eBay: The First 10 Years.
Yes, you read that correctly: ten years. eBay was created in September 1995, by a man called
Pierre Omidyar, who was living in San Jose. He wanted his site – then called ‘AuctionWeb’ – to be
an online marketplace, and wrote the first code for it in one weekend. It was one of the first websites
of its kind in the world. The name ‘eBay’ comes from the domain Omidyar used for his site. His
company’s name was Echo Bay, and the ‘eBay AuctionWeb’ was originally just one part of Echo
Bay’s website at ebay.com. The first thing ever sold on the site was Omidyar’s broken laser pointer,
which he got $14 for.
The site quickly became massively popular, as sellers came to list all sorts of odd things and buyers
actually bought them. Relying on trust seemed to work remarkably well, and meant that the site
could almost be left alone to run itself. The site had been designed from the start to collect a small
fee on each sale, and it was this money that Omidyar used to pay for AuctionWeb’s expansion. The
fees quickly added up to more than his current salary, and so he decided to quit his job and work on
the site full-time. It was at this point, in 1996, that he added the feedback facilities, to let buyers and
sellers rate each other and make buying and selling safer.
In 1997, Omidyar changed AuctionWeb’s – and his company’s – name to ‘eBay’, which is what
people had been calling the site for a long time. He began to spend a lot of money on advertising,
and had the eBay logo designed. It was in this year that the one-millionth item was sold (it was a toy
version of Big Bird from Sesame Street).
Then, in 1998 – the peak of the dotcom boom – eBay became big business, and the investment in
Internet businesses at the time allowed it to bring in senior managers and business strategists, who
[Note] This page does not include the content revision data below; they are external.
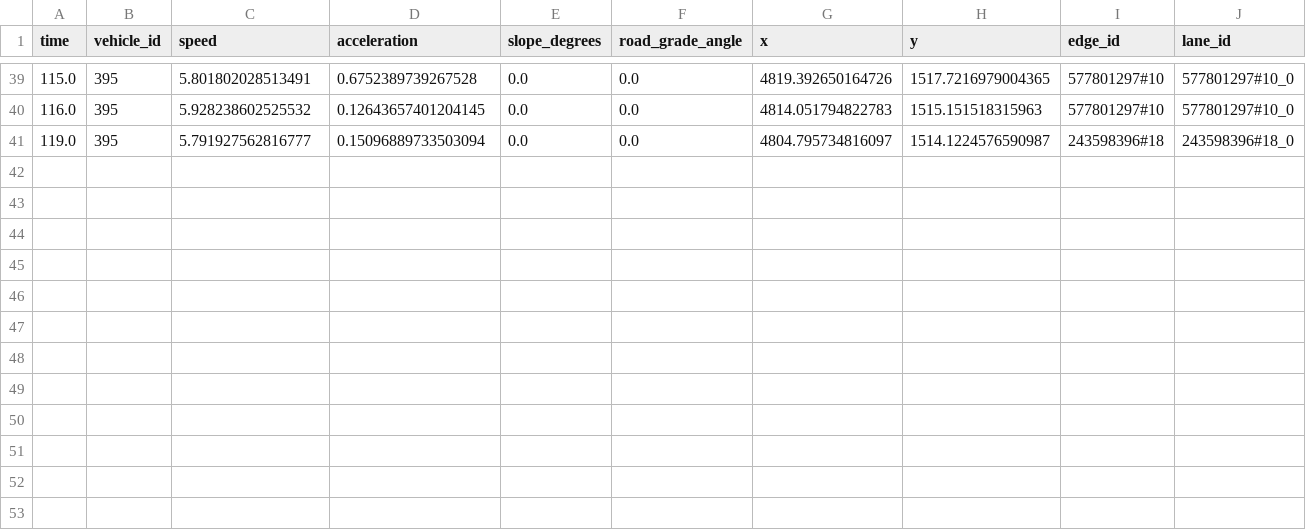
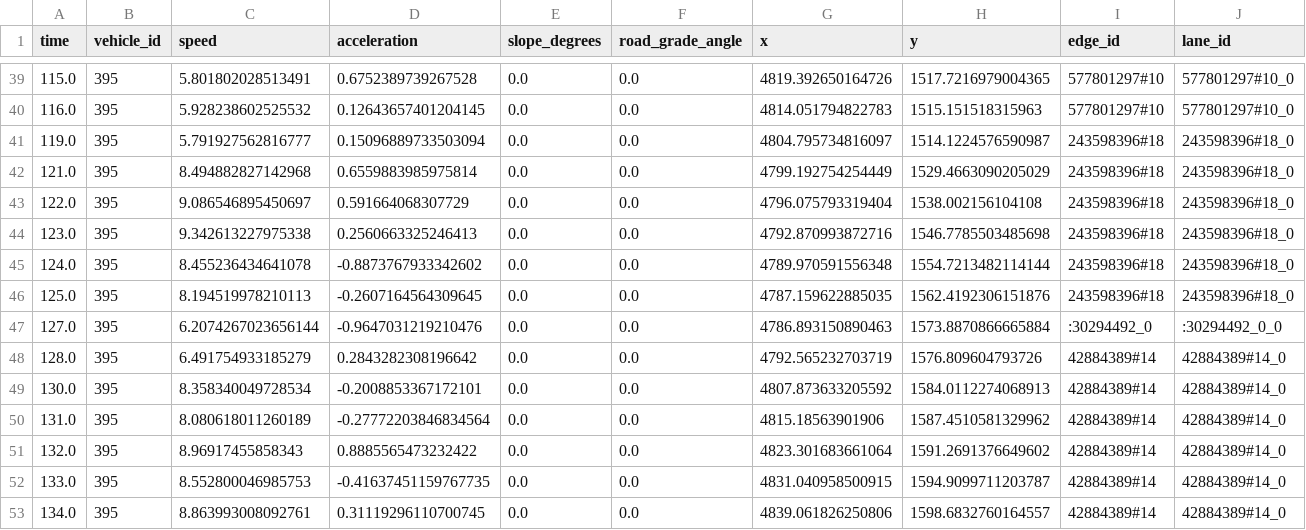
Before and after one commit to Rayan-2002/TFM_EV_EnergyPrediction_FederatedLearning, a CSV file: dataset/client_13.csv, drawn as a sheet; only a part is shown, gaps mark what is left out; rows hold the shown columns only; the diff names each change by its address in the sheet, - before the commit and + after, or states it on an @@ line.

```diff
--- a/dataset/client_13.csv
+++ b/dataset/client_13.csv
+row 42: 121.0 | 395 | 8.494882827142968 | 0.6559883985975814 | 0.0 | 0.0 | 4799.192754254449 | 1529.4663090205029 | 243598396#18 | 243598396#18_0
+row 43: 122.0 | 395 | 9.086546895450697 | 0.591664068307729 | 0.0 | 0.0 | 4796.075793319404 | 1538.002156104108 | 243598396#18 | 243598396#18_0
+row 44: 123.0 | 395 | 9.342613227975338 | 0.2560663325246413 | 0.0 | 0.0 | 4792.870993872716 | 1546.7785503485698 | 243598396#18 | 243598396#18_0
+row 45: 124.0 | 395 | 8.455236434641078 | -0.8873767933342602 | 0.0 | 0.0 | 4789.970591556348 | 1554.7213482114144 | 243598396#18 | 243598396#18_0
+row 46: 125.0 | 395 | 8.194519978210113 | -0.2607164564309645 | 0.0 | 0.0 | 4787.159622885035 | 1562.4192306151876 | 243598396#18 | 243598396#18_0
+row 47: 127.0 | 395 | 6.2074267023656144 | -0.9647031219210476 | 0.0 | 0.0 | 4786.893150890463 | 1573.8870866665884 | :30294492_0 | :30294492_0_0
+row 48: 128.0 | 395 | 6.491754933185279 | 0.2843282308196642 | 0.0 | 0.0 | 4792.565232703719 | 1576.809604793726 | 42884389#14 | 42884389#14_0
+row 49: 130.0 | 395 | 8.358340049728534 | -0.2008853367172101 | 0.0 | 0.0 | 4807.873633205592 | 1584.0112274068913 | 42884389#14 | 42884389#14_0
+row 50: 131.0 | 395 | 8.080618011260189 | -0.27772203846834564 | 0.0 | 0.0 | 4815.18563901906 | 1587.4510581329962 | 42884389#14 | 42884389#14_0
+row 51: 132.0 | 395 | 8.96917455858343 | 0.8885565473232422 | 0.0 | 0.0 | 4823.301683661064 | 1591.2691376649602 | 42884389#14 | 42884389#14_0
+row 52: 133.0 | 395 | 8.552800046985753 | -0.41637451159767735 | 0.0 | 0.0 | 4831.040958500915 | 1594.9099711203787 | 42884389#14 | 42884389#14_0
+row 53: 134.0 | 395 | 8.863993008092761 | 0.31119296110700745 | 0.0 | 0.0 | 4839.061826250806 | 1598.6832760164557 | 42884389#14 | 42884389#14_0
```
Also changed, not shown: dataset/client_3.csv, dataset/client_8.csv, 29 other files.
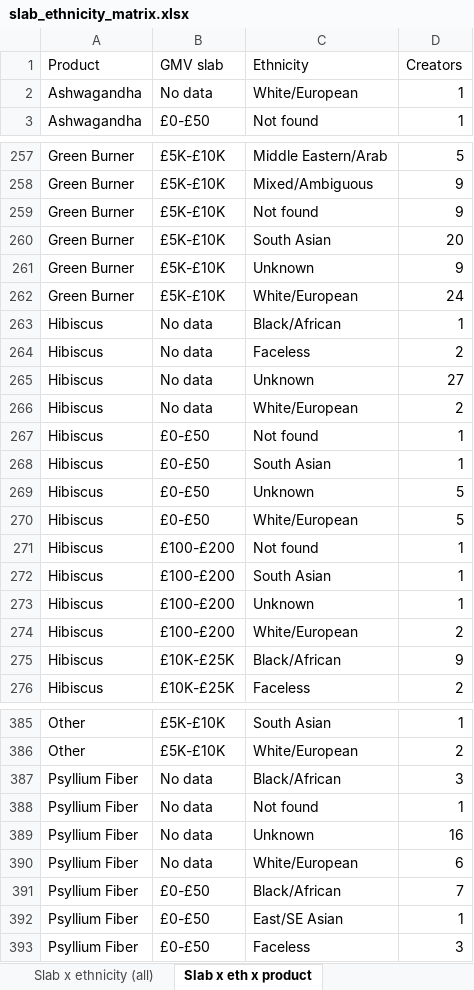
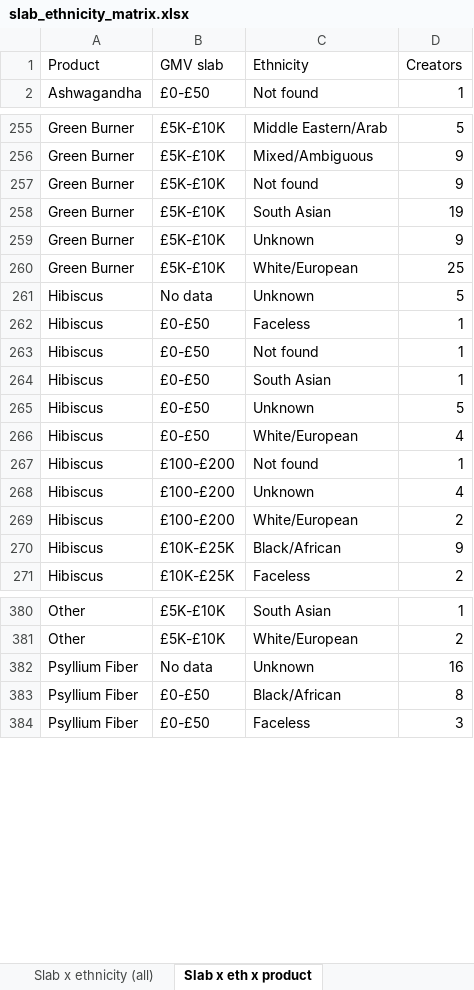
Before and after one commit to aviralgarg-commits/vahdam-sampling-dashboard, an Excel workbook: slab_ethnicity_matrix.xlsx, sheet Slab x eth x product, drawn as a sheet; only a part is shown, gaps mark what is left out; values as stored, in another font and other column widths than the file's, no borders; removed rows and columns are numbered as before the commit, all else as after; the diff covers the shown part only; the diff names each change by its address in the sheet, - before the commit and + after, or states it on an @@ line.

```diff
--- a/slab_ethnicity_matrix.xlsx (sheet Slab x eth x product)
+++ b/slab_ethnicity_matrix.xlsx (sheet Slab x eth x product)
-row 2: Ashwagandha | No data | White/European | 1
-D258 (Creators): 20
+D258 (Creators): 19
-D260 (Creators): 24
+D260 (Creators): 25
-row 263: Hibiscus | No data | Black/African | 1
-row 264: Hibiscus | No data | Faceless | 2
-D261 (Creators): 27
+D261 (Creators): 5
-row 266: Hibiscus | No data | White/European | 2
+row 262: Hibiscus | £0-£50 | Faceless | 1
-D266 (Creators): 5
+D266 (Creators): 4
-row 272: Hibiscus | £100-£200 | South Asian | 1
-D268 (Creators): 1
+D268 (Creators): 4
-row 387: Psyllium Fiber | No data | Black/African | 3
-row 388: Psyllium Fiber | No data | Not found | 1
-row 390: Psyllium Fiber | No data | White/European | 6
-D383 (Creators): 7
+D383 (Creators): 8
-row 392: Psyllium Fiber | £0-£50 | East/SE Asian | 1
```
Also changed, not shown: 2 added rows, 11 removed rows and 152 edited cells elsewhere in this sheet, sheet Slab x ethnicity (all), creator_monthly_video_gmv.xlsx, no_gmv_data.xlsx, 15 other files.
took in public on the stock market. It started to encourage people to sell more than just collectibles,
and quickly became a massive site where you could sell anything, large or small. Unlike other sites,
though, eBay survived the end of the boom, and is still going strong today.
1999 saw eBay go worldwide, launching sites in the UK, Australia and Germany. eBay bought
half.com, an Amazon-like online retailer, in the year 2000 – the same year it introduced Buy it Now –
and bought PayPal, an online payment service, in 2002.
Pierre Omidyar has now earned an estimated $3 billion from eBay, and still serves as Chairman of
the Board. Oddly enough, he keeps a personal weblog at http://pierre.typepad.com. There are now
literally millions of items bought and sold every day on eBay, all over the world. For every $100
spent online worldwide, it is estimated that $14 is spent on eBay – that’s a lot of laser pointers.
Now that you know the history of eBay, perhaps you’d like to know how it could work for you? Our
next email will give you an idea of the possibilities.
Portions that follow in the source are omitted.